Tell us about your current role and what you’re currently working on.
I am currently a second year analyst at Ernst & Young, working on the living will campaign for a large cap U.S. bank. I am on a team of 10 consultants who are charged with drafting a will (similar to an estate plan) for this bank to submit to the Federal Reserve & FDIC.
What personal and/or career experiences did you have prior to landing your current job and leading to where you are now?
Honestly, my breakthrough to this field can be credited to Jim Dunn, who at the time was the CIO of Wake Forest, but is now the CEO of Verger Capital Management. His office offered four internships each semester, and I was fortunate enough to land their only non-business school internship for the fall of my junior year. Because of my performance during this internship, Jim felt comfortable vouching for me to employers in New York. My time in the Office of Investments laid the ground work to secure three additional financial internships. My experiences both in the Office of Investments and these other internships helped me to successfully interview at Ernst & Young.
What was the most challenging aspect of your first “real world job” and what did you learn from it?
The biggest challenge has been adjusting to a different measure of success post-graduation. For much of your formative years, you are trained to believe that grades are the ultimate measure of success. Whereas, in the real world, measures of success are related to metrics like having strong soft skills, your ability to communicate effectively, your ability to produce high-quality work products by deadline, your value-add, etc. I’ve learned that preparation is key – whether it is preparing for a presentation or speech you are about to give, or internalizing certain facts about a colleague or client that will allow you to have a more valuable conversation down the road, preparation shows not only that you know what you’re talking about, but that you care.
What advice would you give to new Wake Forest graduates about developing their personal life habits after college?
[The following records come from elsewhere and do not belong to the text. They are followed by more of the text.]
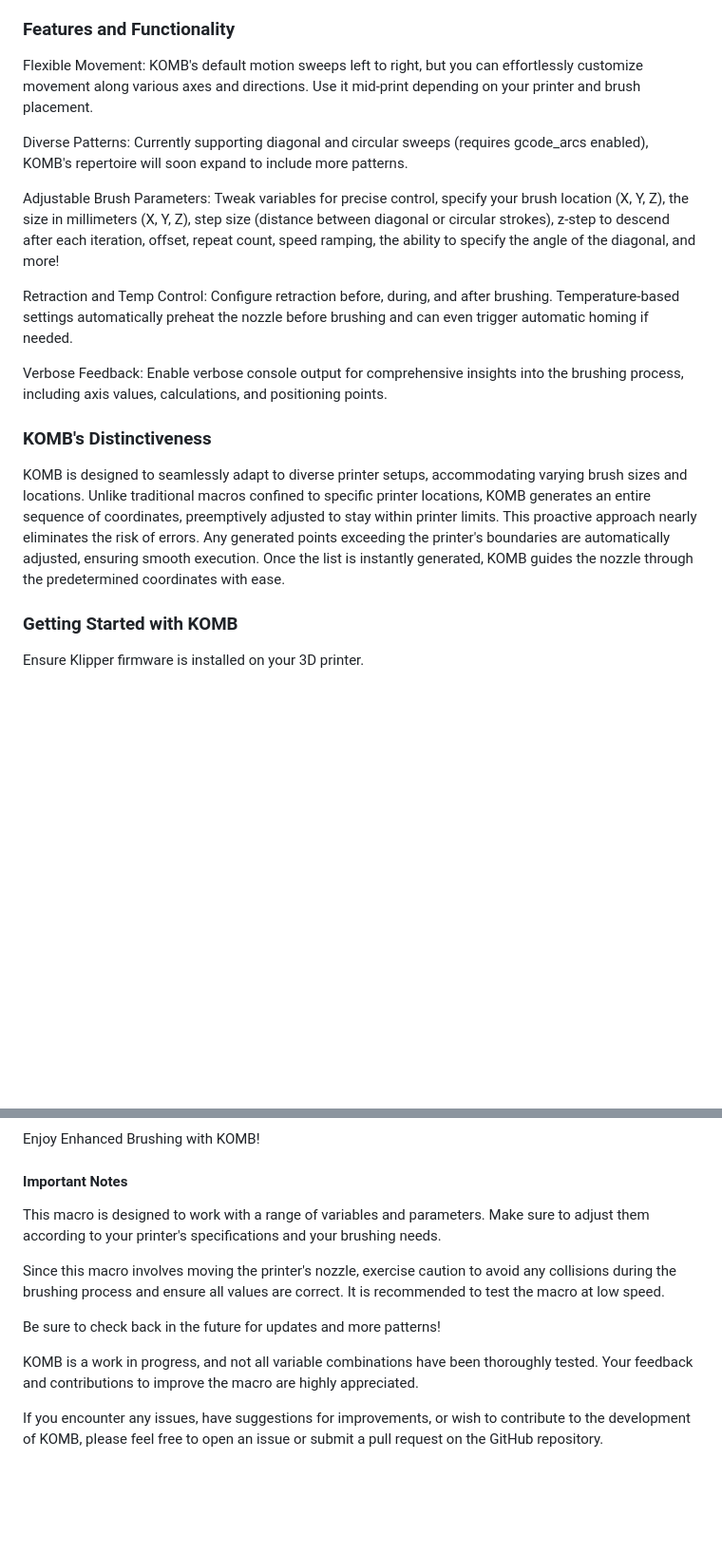
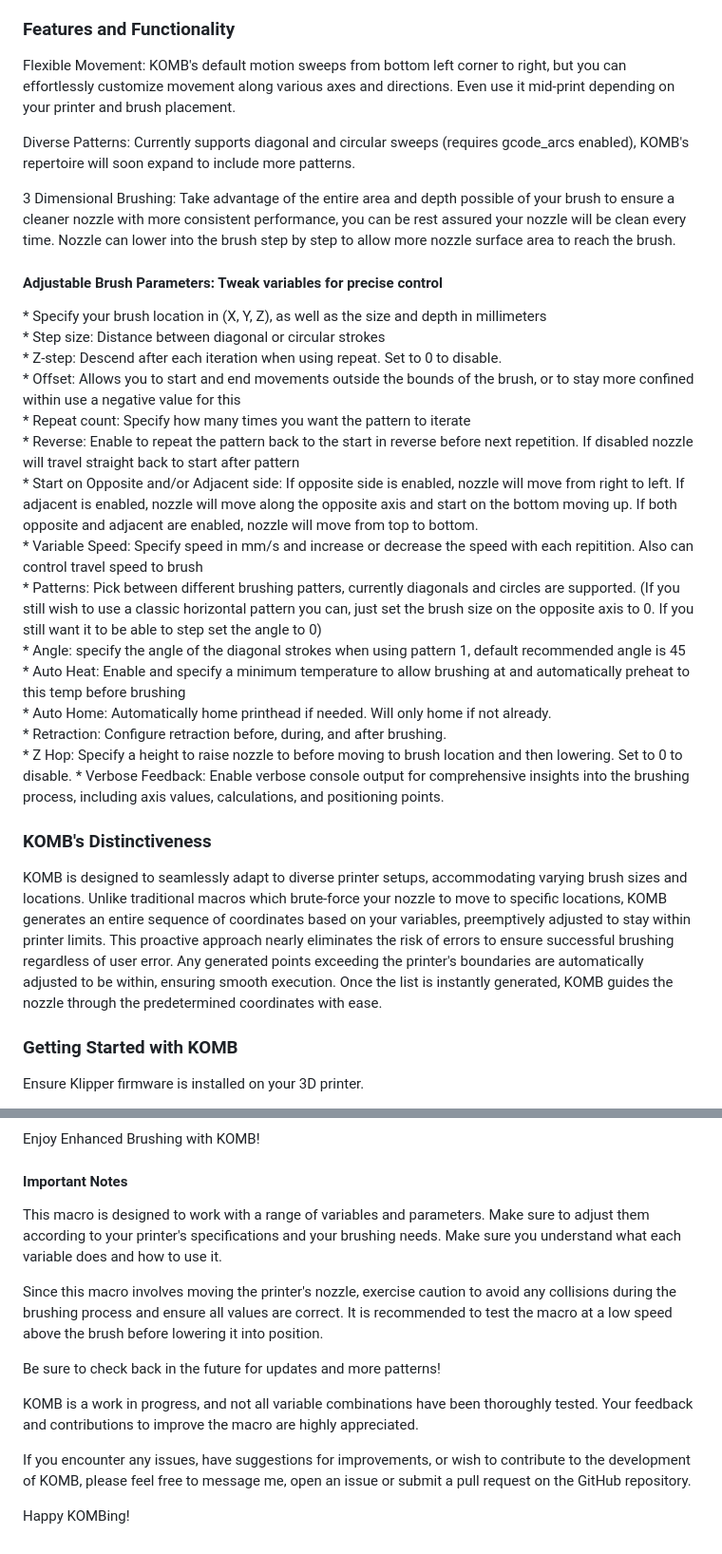
Before and after one commit to TmRxJD/KOMB, a Markdown page: README.md, 2 parts joined by grey strips. Shown at 95% size. Drawn GitHub-style; blank space fills up the shorter version.

```diff
--- a/README.md
+++ b/README.md
@@ -6,19 +6,32 @@ Welcome to KOMB, the Klipper Optimized Macro for Brushing! This versatile macro
 
 <h3>Features and Functionality</h3>
 
-Flexible Movement: KOMB's default motion sweeps left to right, but you can effortlessly customize movement along various axes and directions. Use it mid-print depending on your printer and brush placement.
+Flexible Movement: KOMB's default motion sweeps from bottom left corner to right, but you can effortlessly customize movement along various axes and directions. Even use it mid-print depending on your printer and brush placement.
 
-Diverse Patterns: Currently supporting diagonal and circular sweeps (requires gcode_arcs enabled), KOMB's repertoire will soon expand to include more patterns.
+Diverse Patterns: Currently supports diagonal and circular sweeps (requires gcode_arcs enabled), KOMB's repertoire will soon expand to include more patterns.
 
-Adjustable Brush Parameters: Tweak variables for precise control, specify your brush location (X, Y, Z), the size in millimeters (X, Y, Z), step size (distance between diagonal or circular strokes), z-step to descend after each iteration, offset, repeat count, speed ramping, the ability to specify the angle of the diagonal, and more!
+3 Dimensional Brushing: Take advantage of the entire area and depth possible of your brush to ensure a cleaner nozzle with more consistent performance, you can be rest assured your nozzle will be clean every time. Nozzle can lower into the brush step by step to allow more nozzle surface area to reach the brush.
 
-Retraction and Temp Control: Configure retraction before, during, and after brushing. Temperature-based settings automatically preheat the nozzle before brushing and can even trigger automatic homing if needed.
-
-Verbose Feedback: Enable verbose console output for comprehensive insights into the brushing process, including axis values, calculations, and positioning points.
+<h4>Adjustable Brush Parameters: Tweak variables for precise control</h4>
+* Specify your brush location in (X, Y, Z), as well as the size and depth in millimeters <br>
+* Step size: Distance between diagonal or circular strokes <br>
+* Z-step: Descend after each iteration when using repeat. Set to 0 to disable. <br>
+* Offset: Allows you to start and end movements outside the bounds of the brush, or to stay more confined within use a negative value for this <br>
+* Repeat count: Specify how many times you want the pattern to iterate <br>
+* Reverse: Enable to repeat the pattern back to the start in reverse before next repetition. If disabled nozzle will travel straight back to start after pattern <br>
+* Start on Opposite and/or Adjacent side: If opposite side is enabled, nozzle will move from right to left. If adjacent is enabled, nozzle will move along the opposite axis and start on the bottom moving up. If both opposite and adjacent are enabled, nozzle will move from top to bottom. <br>
+* Variable Speed: Specify speed in mm/s and increase or decrease the speed with each repitition. Also can control travel speed to brush <br>
+* Patterns: Pick between different brushing patters, currently diagonals and circles are supported. (If you still wish to use a classic horizontal pattern you can, just set the brush size on the opposite axis to 0. If you still want it to be able to step set the angle to 0) <br>
+* Angle: specify the angle of the diagonal strokes when using pattern 1, default recommended angle is 45 <br>
+* Auto Heat: Enable and specify a minimum temperature to allow brushing at and automatically preheat to this temp before brushing <br>
+* Auto Home: Automatically home printhead if needed. Will only home if not already. <br>
+* Retraction: Configure retraction before, during, and after brushing. <br>
+* Z Hop: Specify a height to raise nozzle to before moving to brush location and then lowering. Set to 0 to disable.
+* Verbose Feedback: Enable verbose console output for comprehensive insights into the brushing process, including axis values, calculations, and positioning points. <br>
 
 <h3>KOMB's Distinctiveness</h3>
 
-KOMB is designed to seamlessly adapt to diverse printer setups, accommodating varying brush sizes and locations. Unlike traditional macros confined to specific printer locations, KOMB generates an entire sequence of coordinates, preemptively adjusted to stay within printer limits. This proactive approach nearly eliminates the risk of errors. Any generated points exceeding the printer's boundaries are automatically adjusted, ensuring smooth execution. Once the list is instantly generated, KOMB guides the nozzle through the predetermined coordinates with ease.
+KOMB is designed to seamlessly adapt to diverse printer setups, accommodating varying brush sizes and locations. Unlike traditional macros which brute-force your nozzle to move to specific locations, KOMB generates an entire sequence of coordinates based on your variables, preemptively adjusted to stay within printer limits. This proactive approach nearly eliminates the risk of errors to ensure successful brushing regardless of user error. Any generated points exceeding the printer's boundaries are automatically adjusted to be within, ensuring smooth execution. Once the list is instantly generated, KOMB guides the nozzle through the predetermined coordinates with ease.
 
 <h3>Getting Started with KOMB</h3>
 
@@ -43,12 +56,14 @@ Enjoy Enhanced Brushing with KOMB!
 
 <h4>Important Notes</h4>
 
-This macro is designed to work with a range of variables and parameters. Make sure to adjust them according to your printer's specifications and your brushing needs.
+This macro is designed to work with a range of variables and parameters. Make sure to adjust them according to your printer's specifications and your brushing needs. Make sure you understand what each variable does and how to use it.
 
-Since this macro involves moving the printer's nozzle, exercise caution to avoid any collisions during the brushing process and ensure all values are correct. It is recommended to test the macro at low speed.
+Since this macro involves moving the printer's nozzle, exercise caution to avoid any collisions during the brushing process and ensure all values are correct. It is recommended to test the macro at a low speed above the brush before lowering it into position.
 
 Be sure to check back in the future for updates and more patterns!
 
 KOMB is a work in progress, and not all variable combinations have been thoroughly tested. Your feedback and contributions to improve the macro are highly appreciated.
 
-If you encounter any issues, have suggestions for improvements, or wish to contribute to the development of KOMB, please feel free to open an issue or submit a pull request on the GitHub repository.
+If you encounter any issues, have suggestions for improvements, or wish to contribute to the development of KOMB, please feel free to message me, open an issue or submit a pull request on the GitHub repository.
+
+Happy KOMBing!
```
In many jobs, it is difficult to truly have a work life balance during the normal Monday – Friday work week; but I’ve seen most recent graduates fail to maintain their personal life habits especially on the weekends. When you first enter the real world, a pay check can indirectly seem like a source of freedom to burn the midnight oil with friends. But this will, in turn, cause you to let other important life habits, like exercise, spending genuine moments with friends, expanding relationships in your apartment complex and work, fall by the wayside. Keep it in perspective, don’t forget to take care of yourself and your personal needs (aka. having a little me time) on the weekends to re-charge for a strong work week.
How have you made personal and professional relationships in your city, company, or community?
Fortunately for me, I was born & raised in Charlotte, North Carolina, where I currently live. The biggest way I’ve expanded my community is by not being afraid to reach out to those that may have been acquaintances in college or before college. The real world can be, no excuse me, IS intimidating; why not start with someone who is familiar with you? Throw your inhibitions out the window and be that friendly face. By re-establishing this familiar connection, you will be able to establish other connections, and your personal & professional network will continue to grow.
Have you been mentored by anyone at Wake Forest or in your professional life? If so, what impact has that relationship had on you?
Most of the mentoring I have received came from those at Ernst & Young. I am fortunate enough to be at a company where they provide you with a peer advisor and counselor to ask any questions you may have, on or off-the-record. Also, the Charlotte office of EY has a strong base of young professionals that I have been able to benchmark off of, to learn from their successes and failures, to attempt to minimize failure and maximize success myself. The positive impact many of these colleagues have had on me has allowed me to not only have success at my job thus far, but also truly enjoy it, while so many others in my class, or the classes graduating before me, have already changed jobs and or occupations in their first few years post-graduation.
What advice would you give to current Wake Forest students and/or young alumni who are about to start their first professional job?
Do not come out guns a-blazing in your first job. Show your employers that you cannot only work diligently and efficiently, but you are willing to learn from their wisdom and perspective. It is more important to prove your worth as a strong, hard-working employee, rather than trying to prove your worth as a creative and intelligent mind. Trust me, there will be plenty of opportunities to express your opinions and provide creative notions, but my advice is to maintain a strong air of respect and humility when you begin your professional career.
What are your future career goals or plans? How are you being intentional about working towards them?
My future goal as of now is to complete my three-year rotational program at Ernst & Young, and then who knows from there! I really enjoy EY, and if for some reason I decide consulting is not for me, I may request to move laterally within the company to a recruitment or business development role. As of now, I love where I am.
Story published in May 2017. For current updates about Noland, visit his LinkedIn Page.